June 18, 2005
Two Americans, one the civilian husband of a Yokota Air Base servicemember, remained in Japanese custody Thursday, accused of taking part in a pair of May robberies in the Yokohama area, a Kanagawa Prefectural Police spokesman said.
The two were arrested Tuesday. Additionally, an airman first class assigned to Camp Zama was picked up, questioned and then released by Japanese National Police, according to a U.S. Forces Japan news release issued Wednesday.
USFJ officials did not name the individuals. The Kanagawa police spokesman Thursday identified the two in custody as Moses Richard Emmanuel, 21, a dependent living at Yokota, and Mewe-Pira Oritsejolomi Oretemi Alize, a 25-year-old American living in Fujisawa city with no ties to the U.S. military.
USFJ officials confirmed all three were questioned but said only two were taken into police custody. The suspects are accused of robbing several people in the Yokohama area on May 13, according to the release.

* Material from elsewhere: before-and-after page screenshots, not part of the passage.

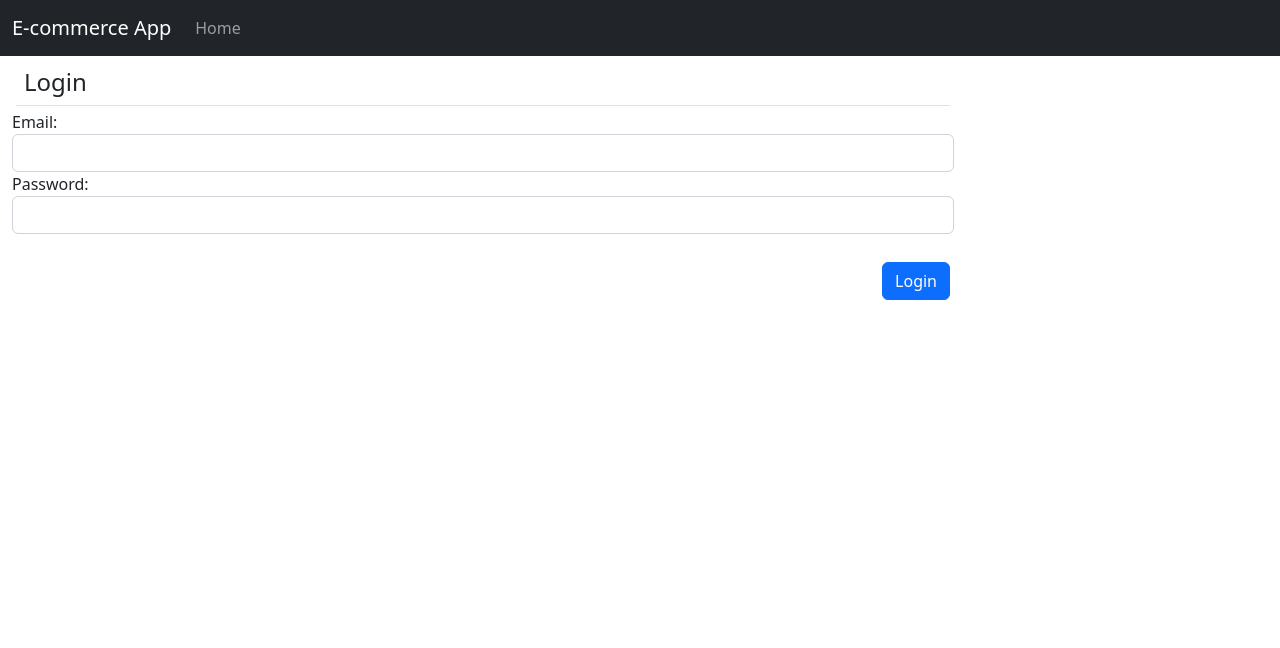
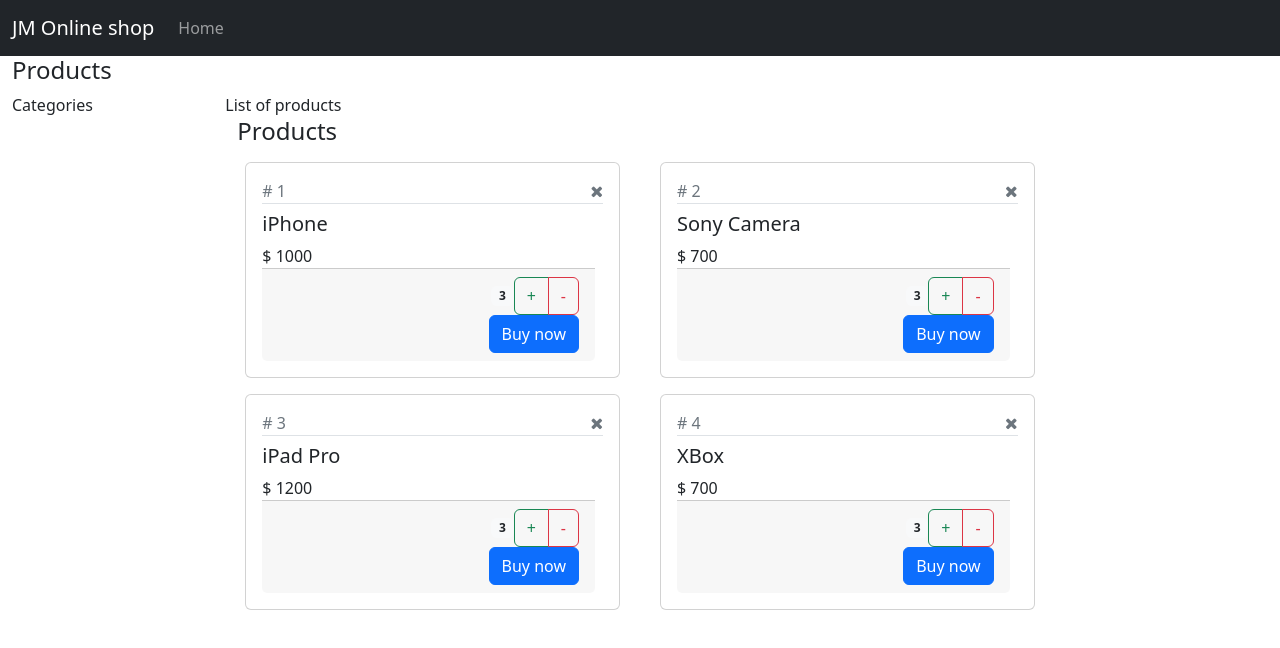
Before and after one commit to jhimy-michel/e-commerce, a React (Create React App) app: page / in a window 1280 px wide. Shown: the top 648 px of the page. Built offline with nearby package versions, Linux system fonts and the light colour scheme.

Commit message:
adding new layout for products

```diff
--- a/package.json
+++ b/package.json
@@ -9,14 +9,17 @@
     "@testing-library/user-event": "^13.5.0",
     "@types/jest": "^27.5.2",
     "@types/node": "^16.11.58",
+    "axios": "^0.27.2",
     "bootstrap": "^5.2.1",
     "font-awesome": "^4.7.0",
     "orval": "^6.10.1",
     "react": "^18.2.0",
     "react-bootstrap": "^2.5.0",
     "react-dom": "^18.2.0",
+    "react-query": "^3.39.2",
     "react-router-dom": "^6.4.0",
     "react-scripts": "5.0.1",
+    "reactstrap": "^9.1.4",
     "web-vitals": "^2.1.4"
   },
   "scripts": {
--- a/src/App.tsx
+++ b/src/App.tsx
@@ -1,5 +1,6 @@
 import React from 'react';
 import { BrowserRouter, Route, Routes } from 'react-router-dom';
+import ProductsPage from './components/products/ProductsPage';
 
 import CustomerList from './CustomerList';
 import Login from './Login';
@@ -10,13 +11,13 @@
   return (
     <BrowserRouter>
       <NavBar />
-      <div className="container-fluid">
-        <Routes>
-          <Route path="/" element={<Login />} />
-          <Route path="/customers" element={<CustomerList />} />
-          <Route path="/cart" element={<ShoppingCart />} />
-        </Routes>
-      </div>
+      {/* <div className="container-fluid"> */}
+      <Routes>
+        <Route path="/" element={<ProductsPage />} />
+        <Route path="/customers" element={<CustomerList />} />
+        <Route path="/cart" element={<ShoppingCart />} />
+      </Routes>
+      {/* </div> */}
     </BrowserRouter>
   );
 };
--- a/src/NavBar.tsx
+++ b/src/NavBar.tsx
@@ -1,5 +1,5 @@
-import React from "react";
-import logo from "./logo.svg";
+import React from 'react';
+import logo from './logo.svg';
 
 function NavBar(): JSX.Element {
   return (
@@ -7,7 +7,7 @@
       <nav className="navbar navbar-expand-lg navbar-dark bg-dark navbar-style">
         <div className="container-fluid">
           <a className="navbar-brand" href="/#">
-            E-commerce App
+            JM Online shop
           </a>
           <button
             className="navbar-toggler"
--- a/src/ShoppingCart.tsx
+++ b/src/ShoppingCart.tsx
@@ -19,7 +19,7 @@
   ]
 };
 
-function ShoppingCart(){
+function ShoppingCart() {
   const [products, setProducts] = useState<ShoppingState>(initialState);
 
   const handleIncrement = (prod: Products) => {
@@ -53,7 +53,7 @@
 
   return (
     <div className="container-fluid">
-      <h4>Shopping Cart</h4>
+      <h4>Products</h4>
       <div className="row">
         {products.products.map((prod, index) => {
           return (
--- /dev/null
+++ b/src/components/products/ProductsPage.tsx
@@ -0,0 +1,27 @@
+import React from 'react';
+import { Col, Container, Row } from 'react-bootstrap';
+import Product from '../../Product';
+import ShoppingCart from '../../ShoppingCart';
+
+const ProductsPage = () => {
+  return (
+    <>
+      <Container fluid>
+        <Row>
+          <Col>
+            <h4>Products</h4>
+          </Col>
+        </Row>
+        <Row>
+          <Col xs="2">Categories</Col>
+          <Col xs="8">
+            List of products
+            <ShoppingCart />
+          </Col>
+        </Row>
+      </Container>
+    </>
+  );
+};
+
+export default ProductsPage;
```
Also changed, not shown: .eslintrc.json, 2 other files (tests, documents, lock files or other folders).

Emmanuel and Alize are accused of knocking down a 37-year-old woman at a building entrance in Yokohama City, then stealing her handbag, which contained 50,000 yen (about $457), the Kanagawa police spokesman said.
Later that day, they attempted to steal a 32-year-old woman’s handbag, the spokesman added. They’re accused of slamming her head into a glass door, causing head and facial bruises, when she resisted, the police official said.
The case was referred to the Yokohama Public Prosecutor’s Office on Wednesday for formal charges, according to the spokesman.
The Japan National Police Agency, U.S. law-enforcement officials and local authorities apprehended the three suspects following a joint investigation. USFJ officials said they are sharing information with Japanese counterparts as the investigation proceeds.
In the release, Air Force Lt. Gen. Bruce Wright, USFJ commander, stated that the incident is regrettable and does not represent the “overwhelming majority” of “world-class” U.S. servicemembers here.
“Working in support of our security alliance, we consider ourselves ambassadors to [Japan] … The USFJ leadership takes very seriously any allegation of misconduct by a military member,” he stated.
“We are committed to taking all appropriate steps to facilitate the investigation and prosecution of members of the U.S. military community in Japan who show by their words or deeds that they either will not or cannot adhere to the highest standards of personal conduct, behavior and responsibility.”